A lot of doctors only take certain insurances. So if you have private insurance and the doctor only takes private insurance patients you most likely will not have to wait very long. I would say 2-4 weeks if you are already established with that doctor, and maybe 6-8 weeks if you are not. Again all of this depends on where you live.
Now if you are on public insurance your wait will probably be a lot longer because doctors who take public insurance usually take just about anyone and they are very busy. So if you are already established with them you will probably wait 6-8 weeks. Not established could be 3-4 months.
This all changes if you are needing a specialist. As the poster above me said they had to wait 11 months to see the doctor and they were already established. I think that is a bit ridiculous, but not out of the realm or possibility. Again, all of the above mentioned will have a factor as well on how quickly you see the specialist.
Now there is a huge trend here in the US with the over use of narcotics. There is a huge push to eliminate them as much as possible because of how many people are addicted to them no matter how they got that way. So, a lot of doctors tell you right up front, before you are even allowed to schedule, that if you are on narcotics for pain, or other narcotics for any reason, they will not let you establish there. If it's their policy to not accept pain patients then you will have to find another doctor. If you lie about being on narcotics, when the doctors office gets your chart and sees that you are in fact on chronic narcotics, you will be thrown out of the office, if you even make it that far. Also, if you think you are being sneaky and decide to tell the doctor that you didn't have a previous doctor so you won't have a chart from the old doctor. Well, there are ways around that too. Put your name into the I-Stop computer for example and it will pull you up and tell them exactly what medications you are on. And if you lied again, you will be kicked out and you will have to find another doctor which will add to your time.
For me what prompts me to get a physical every year is the fact that my insurance coverage goes down and the deductables go up if I don't get a physical every year, with supporting blood work for my medications. Also if I don't get a mammy done according to standard guidelines they can opt to greatly reduce my coverage for my treatments for anything related. So that's my incentive. LOL.

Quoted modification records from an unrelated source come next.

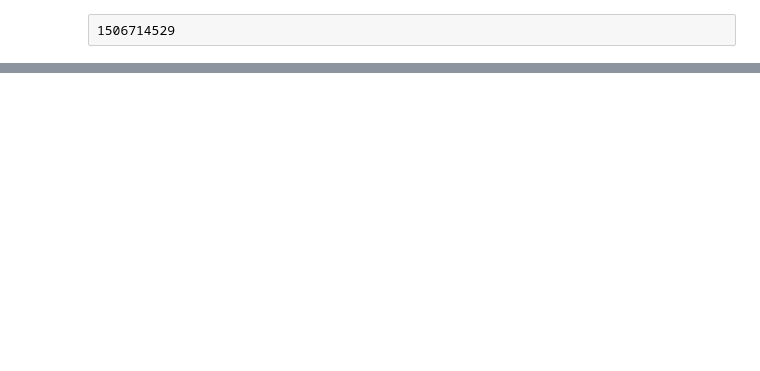
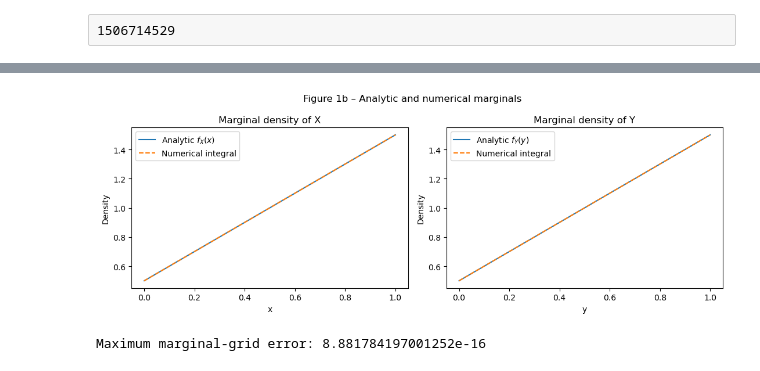
Before and after one commit to Jovannimunoz03/StatisticsMP3, a Jupyter notebook: mp3.ipynb, the cells around one changed output, grey strips where cells are left out. Cells and saved outputs as stored; diff of their text form; code cells hidden in the pictures; blank space fills up the shorter version.

```diff
--- a/mp3.ipynb
+++ b/mp3.ipynb
@@ -28,0 +93,29 @@ Step 1
+# %%
+#Confirm numerically by integrating joint density
+grid = np.linspace(0, 1, 501)
+Xg, Yg = np.meshgrid(grid, grid, indexing="xy")
+Zg = Xg + Yg
+fx_analytic = grid + 0.5
+fy_analytic = grid + 0.5
+#Integrate the joint density along the other coordinate
+fx_numeric = np.trapezoid(Zg, grid, axis=0)   #integrate over y, retain x
+fy_numeric = np.trapezoid(Zg, grid, axis=1)   #integrate over x, retain y
+#Plot data
+fig, ax = plt.subplots(1, 2, figsize=(11, 4))
+ax[0].plot(grid, fx_analytic, label="Analytic $f_X(x)$")
+ax[0].plot(grid, fx_numeric, "--", label="Numerical integral")
+ax[0].set(title="Marginal density of X", xlabel="x", ylabel="Density")
+ax[0].legend()
+ax[1].plot(grid, fy_analytic, label="Analytic $f_Y(y)$")
+ax[1].plot(grid, fy_numeric, "--", label="Numerical integral")
+ax[1].set(title="Marginal density of Y", xlabel="y", ylabel="Density")
+ax[1].legend()
+fig.suptitle("Figure 1b – Analytic and numerical marginals")
+plt.tight_layout()
+plt.show()
+print("Maximum marginal-grid error:",
+      max(np.max(np.abs(fx_numeric-fx_analytic)),
+          np.max(np.abs(fy_numeric-fy_analytic))))
+# %% [output]
+[figure, added]
+Maximum marginal-grid error: 8.881784197001252e-16
```
Also changed, not shown: parts of 112 cells of this notebook, 19 other files.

The main thing to remember here really is that all of this has variables which vary greatly depending on your insurance, where you live, whether or not you are established with that doctor or not, and what medications you are on. So really there isn't really one answer to any of your questions.